(Material for the task begins)

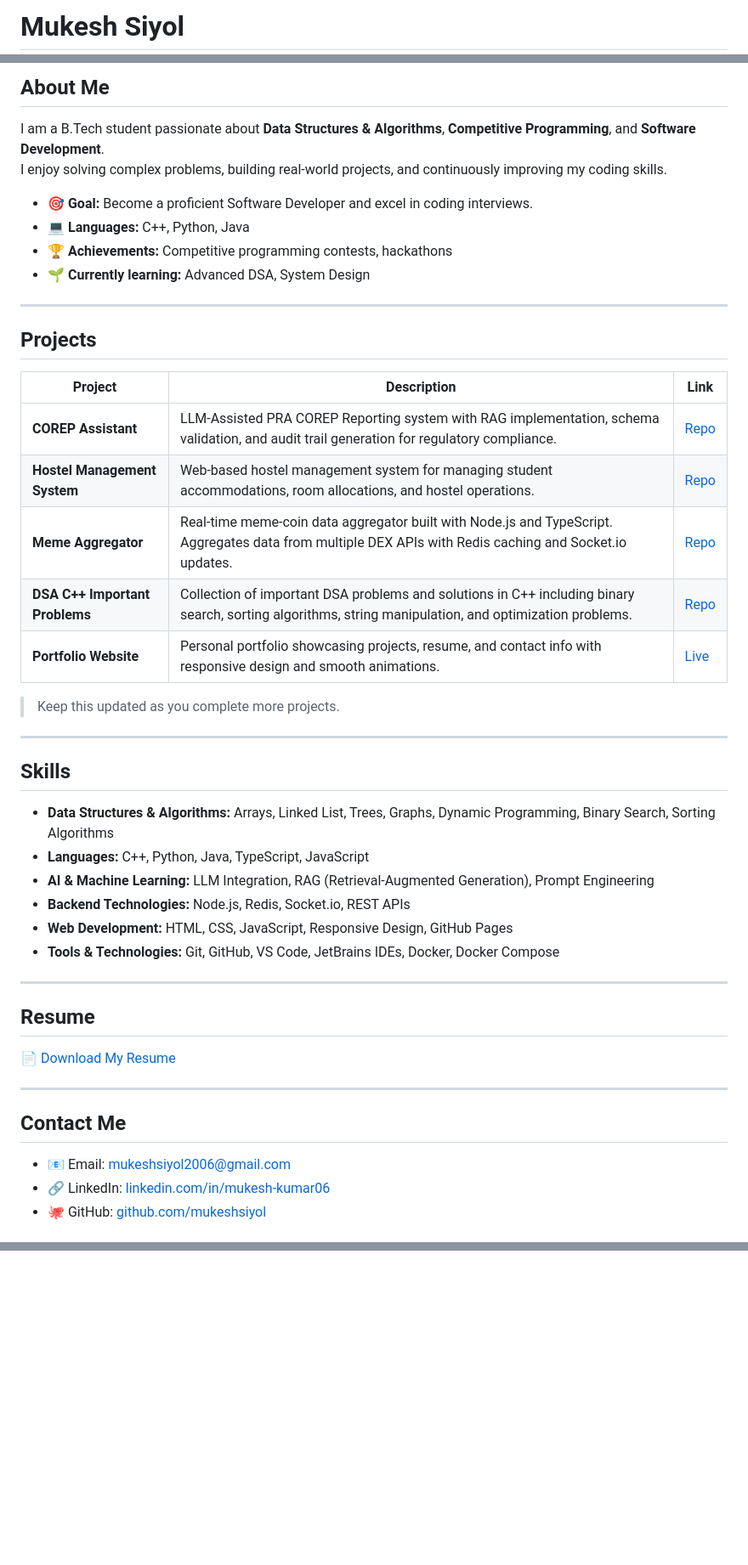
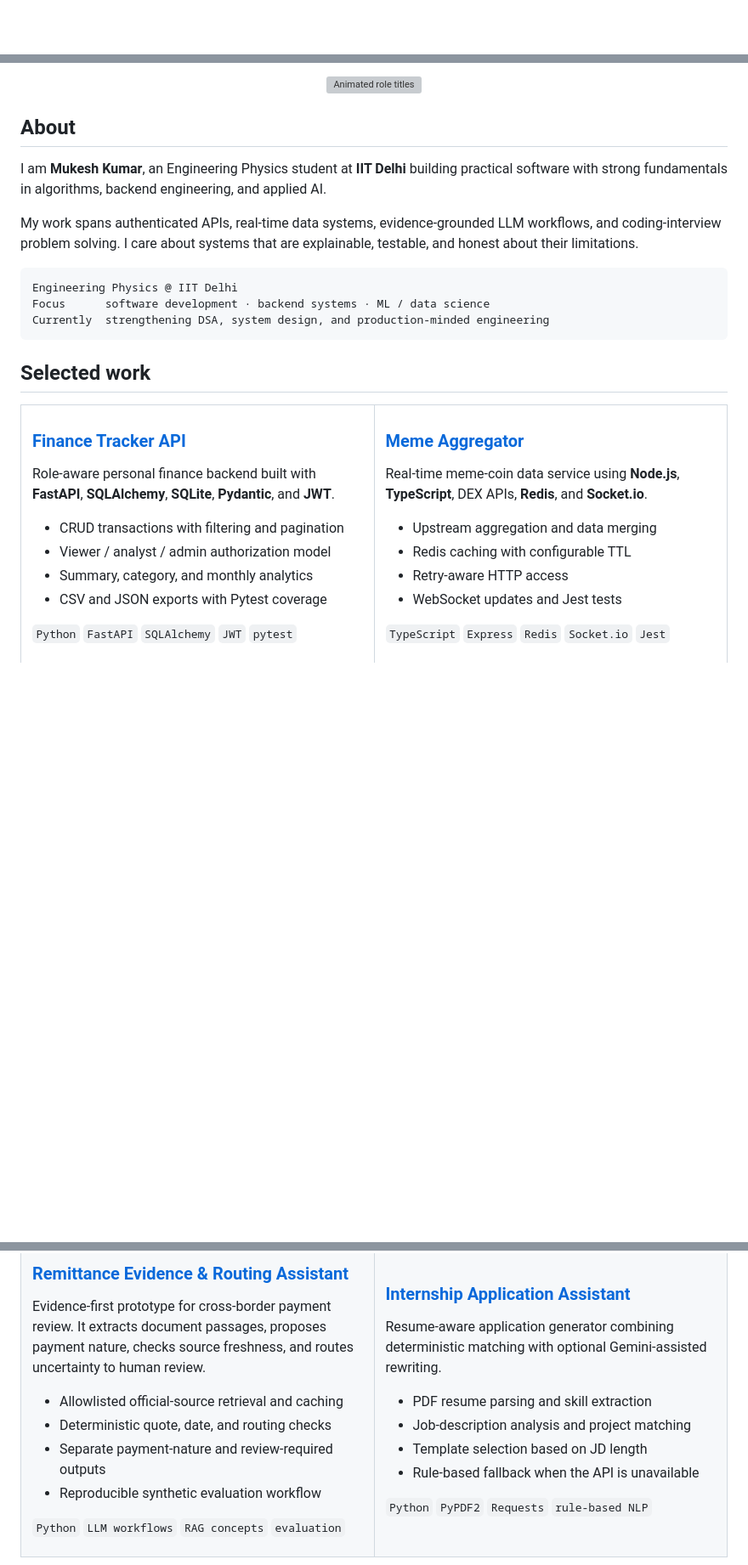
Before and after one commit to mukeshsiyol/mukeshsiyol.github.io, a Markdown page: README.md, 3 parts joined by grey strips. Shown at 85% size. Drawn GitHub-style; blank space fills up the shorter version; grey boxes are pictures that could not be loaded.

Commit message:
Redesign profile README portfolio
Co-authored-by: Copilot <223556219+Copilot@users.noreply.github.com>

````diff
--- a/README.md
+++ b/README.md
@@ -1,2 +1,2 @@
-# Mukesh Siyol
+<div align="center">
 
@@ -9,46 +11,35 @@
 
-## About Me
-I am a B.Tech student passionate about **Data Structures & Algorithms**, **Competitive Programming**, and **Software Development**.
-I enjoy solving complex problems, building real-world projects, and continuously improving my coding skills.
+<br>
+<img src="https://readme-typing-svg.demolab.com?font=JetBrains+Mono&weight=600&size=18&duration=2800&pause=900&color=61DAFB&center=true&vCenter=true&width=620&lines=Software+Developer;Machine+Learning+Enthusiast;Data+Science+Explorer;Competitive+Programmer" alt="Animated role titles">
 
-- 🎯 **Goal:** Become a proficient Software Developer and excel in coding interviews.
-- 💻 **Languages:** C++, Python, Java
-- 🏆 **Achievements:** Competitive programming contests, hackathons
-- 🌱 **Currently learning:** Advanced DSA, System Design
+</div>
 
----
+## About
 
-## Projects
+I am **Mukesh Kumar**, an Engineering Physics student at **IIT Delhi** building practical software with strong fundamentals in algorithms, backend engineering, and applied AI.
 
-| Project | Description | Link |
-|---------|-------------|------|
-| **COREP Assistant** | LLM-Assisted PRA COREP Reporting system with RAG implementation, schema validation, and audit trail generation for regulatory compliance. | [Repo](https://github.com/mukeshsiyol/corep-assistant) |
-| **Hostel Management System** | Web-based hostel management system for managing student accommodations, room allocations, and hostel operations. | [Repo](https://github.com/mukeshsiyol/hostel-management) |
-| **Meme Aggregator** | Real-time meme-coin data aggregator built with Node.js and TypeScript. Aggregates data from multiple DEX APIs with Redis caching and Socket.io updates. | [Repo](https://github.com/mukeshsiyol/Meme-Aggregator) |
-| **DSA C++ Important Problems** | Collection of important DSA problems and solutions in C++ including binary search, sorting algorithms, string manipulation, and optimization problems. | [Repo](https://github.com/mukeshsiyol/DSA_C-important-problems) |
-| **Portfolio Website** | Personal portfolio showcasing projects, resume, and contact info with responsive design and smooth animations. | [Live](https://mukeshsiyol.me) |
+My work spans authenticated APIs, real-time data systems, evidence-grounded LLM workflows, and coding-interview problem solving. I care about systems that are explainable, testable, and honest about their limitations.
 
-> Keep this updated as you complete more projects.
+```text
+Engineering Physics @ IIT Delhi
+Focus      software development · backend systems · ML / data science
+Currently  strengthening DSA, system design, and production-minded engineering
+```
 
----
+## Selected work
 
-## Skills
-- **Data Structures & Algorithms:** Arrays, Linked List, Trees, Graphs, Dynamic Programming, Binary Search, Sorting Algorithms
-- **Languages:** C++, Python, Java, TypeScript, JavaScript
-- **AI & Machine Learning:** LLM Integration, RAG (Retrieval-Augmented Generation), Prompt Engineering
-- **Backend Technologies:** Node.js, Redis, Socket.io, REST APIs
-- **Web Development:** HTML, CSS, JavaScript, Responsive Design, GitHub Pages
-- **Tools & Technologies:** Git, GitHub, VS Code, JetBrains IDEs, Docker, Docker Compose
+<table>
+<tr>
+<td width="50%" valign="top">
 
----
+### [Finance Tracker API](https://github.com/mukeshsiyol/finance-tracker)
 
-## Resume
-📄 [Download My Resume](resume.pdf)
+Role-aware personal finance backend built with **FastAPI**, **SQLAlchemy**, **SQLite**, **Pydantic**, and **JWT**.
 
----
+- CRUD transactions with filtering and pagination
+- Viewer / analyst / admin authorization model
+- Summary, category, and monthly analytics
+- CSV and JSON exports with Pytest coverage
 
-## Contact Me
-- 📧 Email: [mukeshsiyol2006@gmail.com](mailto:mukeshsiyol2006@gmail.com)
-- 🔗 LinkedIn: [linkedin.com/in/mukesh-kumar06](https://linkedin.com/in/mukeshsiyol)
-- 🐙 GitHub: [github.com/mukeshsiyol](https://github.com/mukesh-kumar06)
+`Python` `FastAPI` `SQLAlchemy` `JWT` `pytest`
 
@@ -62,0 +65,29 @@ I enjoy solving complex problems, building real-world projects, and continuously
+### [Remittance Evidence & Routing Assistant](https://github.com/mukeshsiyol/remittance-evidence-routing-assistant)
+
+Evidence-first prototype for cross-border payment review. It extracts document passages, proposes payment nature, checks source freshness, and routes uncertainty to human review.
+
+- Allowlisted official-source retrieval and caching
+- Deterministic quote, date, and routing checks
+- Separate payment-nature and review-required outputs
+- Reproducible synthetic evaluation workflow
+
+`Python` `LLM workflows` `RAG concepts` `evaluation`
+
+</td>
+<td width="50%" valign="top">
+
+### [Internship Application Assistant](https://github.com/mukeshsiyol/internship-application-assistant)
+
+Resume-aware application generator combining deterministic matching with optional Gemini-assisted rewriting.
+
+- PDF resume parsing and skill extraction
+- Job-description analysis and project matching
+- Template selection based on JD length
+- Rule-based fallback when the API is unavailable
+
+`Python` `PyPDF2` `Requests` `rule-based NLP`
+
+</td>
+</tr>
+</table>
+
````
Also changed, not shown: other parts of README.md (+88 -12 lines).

(Material for the task ends)

> [How to complete this task]:
Out of the records, collect only those lines that contain the string "based".

> [Answer to this exercise]:
-| **Hostel Management System** | Web-based hostel management system for managing student accommodations, room allocations, and hostel operations. | [Repo](https://github.com/mukeshsiyol/hostel-management) |
+- Template selection based on JD length
+- Rule-based fallback when the API is unavailable
+`Python` `PyPDF2` `Requests` `rule-based NLP`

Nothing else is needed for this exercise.